"The NCAA was so mad at Kentucky they gave Cleveland State two more years of probation." - Jerry Tarkanian
Who tells the story? Every story has points of view. The head of the NCAA, an assistant coach, the star player, a walk-on, the manager, a junior custodian, a player's parents, or an outside narrator all have a point of view. Does a unified story emerge or nuanced one, depending on point of view?
Every organization tells its story. "Student-athlete health, safety, and well-being remain our top priorities (NCAA)." In court papers, "The NCAA denies that it has a legal duty to protect student-athletes." Emmert replied, "I will not quibble about the language..."

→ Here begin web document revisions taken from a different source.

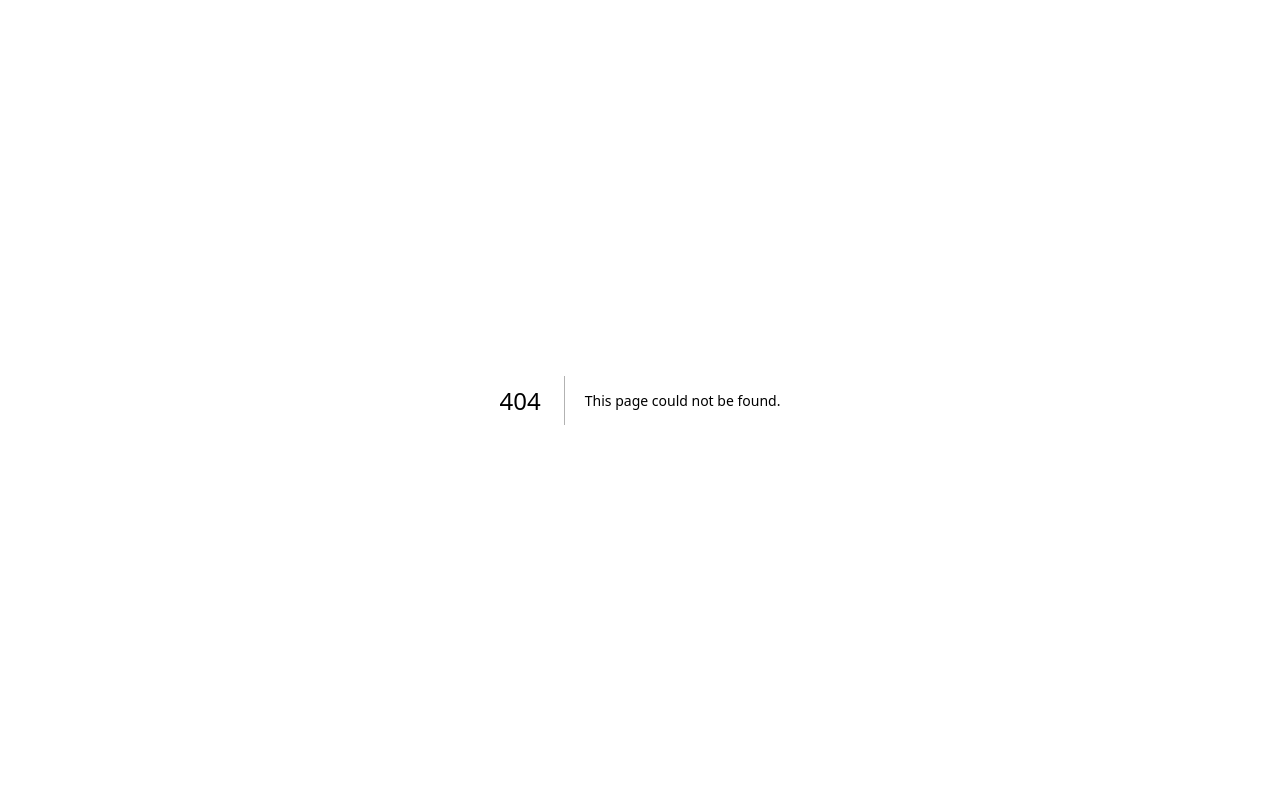
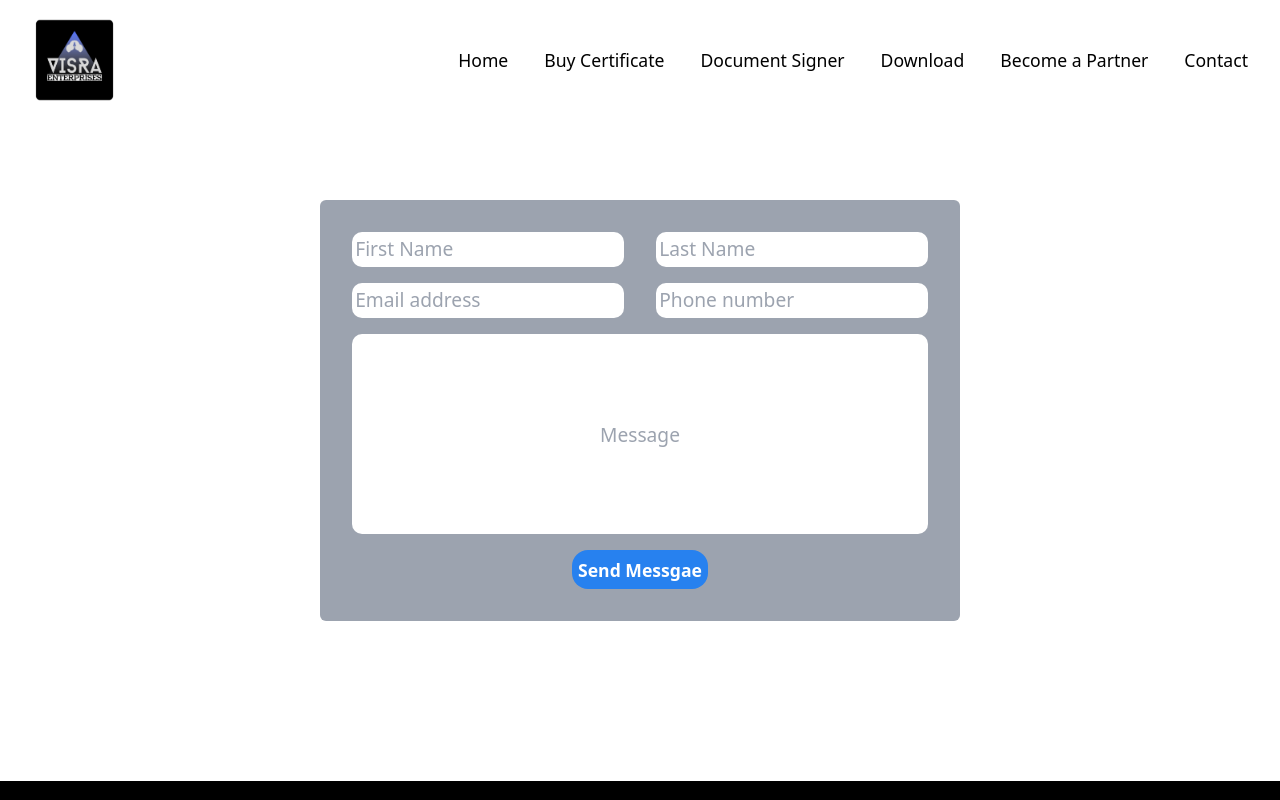
Before and after one commit to Arpit10110/Visra, a Next.js app: page /contact in a window 1280 px wide. Before the commit this address had no page. Shown: the top 800 px of the page. Built offline with nearby package versions, Linux system fonts and the light colour scheme.

Commit message:
contact us page done

```diff
--- a/package.json
+++ b/package.json
@@ -11,11 +11,13 @@
   "dependencies": {
     "@emotion/react": "^11.13.3",
     "@emotion/styled": "^11.13.0",
+    "@formspree/react": "^2.5.1",
     "@mui/icons-material": "^6.1.2",
     "@mui/material": "^6.1.2",
     "next": "14.2.14",
     "react": "^18",
-    "react-dom": "^18"
+    "react-dom": "^18",
+    "react-toastify": "^10.0.5"
   },
   "devDependencies": {
     "eslint": "^8",
--- a/src/Components/Section5/Section5.jsx
+++ b/src/Components/Section5/Section5.jsx
@@ -43,10 +43,10 @@ const Section5 = () => {
         return (
             <div className='w-[28%] border-[3px] border-gray-500 rounded-[1rem] p-[1rem] text-[1.1rem] flex
              flex-col justify-center items-center gap-[0.5rem] bg-gray-100 hover:scale-[1.02] transition-all  below-sm:w-[85%] '   key={index} >
-                 <IconComponent className='text-green-500 text-[2rem] below-sm:text-[3rem] '  />
+                 <IconComponent className='text-green-500 text-[2rem] below-sm:!text-[2.5rem] '  />
                   <h4 className='font-semibold text-[1.3rem] ' >{item.title}</h4>
                   <p className='text-center' >{item.desc}</p>
-                  <Link href={`/${item.title}`} >Click me{"->"}</Link>
+                  <Link className='pb-[0.3rem] pt-[0.3rem] pr-[0.5rem] pl-[0.5rem] bg-blue-600 text-white rounded-[1rem] '  href={`/${item.title}`} >Click me</Link>
             </div>
         );
       })}
--- /dev/null
+++ b/src/app/contact/page.js
@@ -0,0 +1,40 @@
+"use client"
+
+import Navbar from '@/Components/Navbar/Navbar'
+import React,{useState} from 'react'
+import { useForm} from '@formspree/react';
+import "react-toastify/dist/ReactToastify.css";
+import { ToastContainer, toast } from "react-toastify";
+import Footer from '@/Components/Footer/Footer';
+const page = () => {
+    const [state, handleSubmit] = useForm("mbljrvae");
+    if (state.succeeded) {
+      toast.success("Message sent", { position: "top-right", autoClose: 3000, hideProgressBar: false, closeOnClick: true, pauseOnHover: true, draggable: true, progress: undefined, theme: "dark",});
+      document.getElementById("myForm").reset();
+    }
+  return (
+   <>
+   <Navbar/>
+   <div className="flex justify-center pt-[5rem] w-full pb-[10rem]">
+            <form className=" w-[50%] bg-gray-400 rounded-md p-[2rem] below-sm:w-[95%] below-sm:p-[1rem] flex flex-col gap-[1rem] items-center "   id='myForm' onSubmit={handleSubmit}>
+                <div className=" flex gap-[2rem] w-full  ">
+                    <input className='w-[50%] p-[0.2rem] text-[1.2rem] rounded-[10px] ' type="text" name='FirstName' placeholder='First Name' required/>
+                    <input className='w-[50%] p-[0.2rem] text-[1.2rem] rounded-[10px] ' type="text" name='LastName' placeholder='Last Name' required />
+                </div>
+                <div className=" flex gap-[2rem] w-full  ">
+                    <input className='w-[50%] p-[0.2rem] text-[1.2rem] rounded-[10px] ' type="text" name='Email' placeholder='Email address' required/>
+                    <input className='w-[50%] p-[0.2rem] text-[1.2rem] rounded-[10px] ' type="text" name='Phone' placeholder='Phone number'  required/>
+                </div>
+                <div className="w-full ">
+                    <input className='w-full h-[25vh] text-center p-[0.2rem] text-[1.2rem] rounded-[10px] ' type="text" name='Message' placeholder='Message'  required/>
+                </div>
+                <button className='bg-primary-blue p-[0.4rem] text-[1.1rem] font-semibold text-white rounded-[1rem] cursor-pointer border-none ' >Send Messgae</button>
+            </form>
+   </div>
+   <Footer/>
+   <ToastContainer position="top-right" autoClose={3000} hideProgressBar={false} newestOnTop={false} closeOnClick rtl={false} pauseOnFocusLoss draggable pauseOnHover theme="dark"/>
+   </>
+  )
+}
+
+export default page
```
Also changed, not shown: 1 other file (tests, documents, lock files or other folders).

“Our mission is to be an integral part of higher education and to focus on the development of our student-athletes.” (NCAA Office of the President)
“Our championships are one of the primary tools we have to enhance the student-athlete experience." (NCAA Office of the President)
"It's far too easy to look at this huge top-line revenue number and say 'Everyone is making money...'" (Mark Emmert, NCAA President)
“Keep compliance issues on the front burner permanently so that we don't pay attention to compliance issues just when there is a problem.” (Mark Emmert, NCAA President)
Compliance is as adherence does. "During a two-year period, the head coach asked student-athletes if they would like to participate in voluntary activities before and after mandatory practice. He then listed the voluntary activities on the daily practice schedules. The student-athletes believed their presence at the activities was mandatory and, at times, members of the coaching staff were present and observed the activities. Additionally, sometimes the coach allowed the required practice and skill activities to run longer than their scheduled times."
"Most of the things that I saw Northwestern athletes asking for are either in place or on their way to being in place." (Mark Emmert, on Northwestern National Labor Relations Board actions). The NLRB denied Northwestern players the right to unionize, but Northwestern modified its handbook to specify more rights and violations. Whether student-athletes are employees becomes murky.
Facts do not exist in a vacuum. We manipulate them.
Organizations and individuals understandably advocate for their self-interest and frame the narrative accordingly. They often embellish their points and camouflage or conceal opposing views.
Consider point of view in that context. When I read Seth Davis' chapter on Clemson football coach Dabo Swinney in Getting to Us, I thought Swinney was on the fast track to sainthood. Not so fast.
That makes about as much sense as saying playing additional rounds of Russian Roulette would be safer.
Everyone develops their process. This isn't suitable for team practice, but form shooting has value for a perishable skill.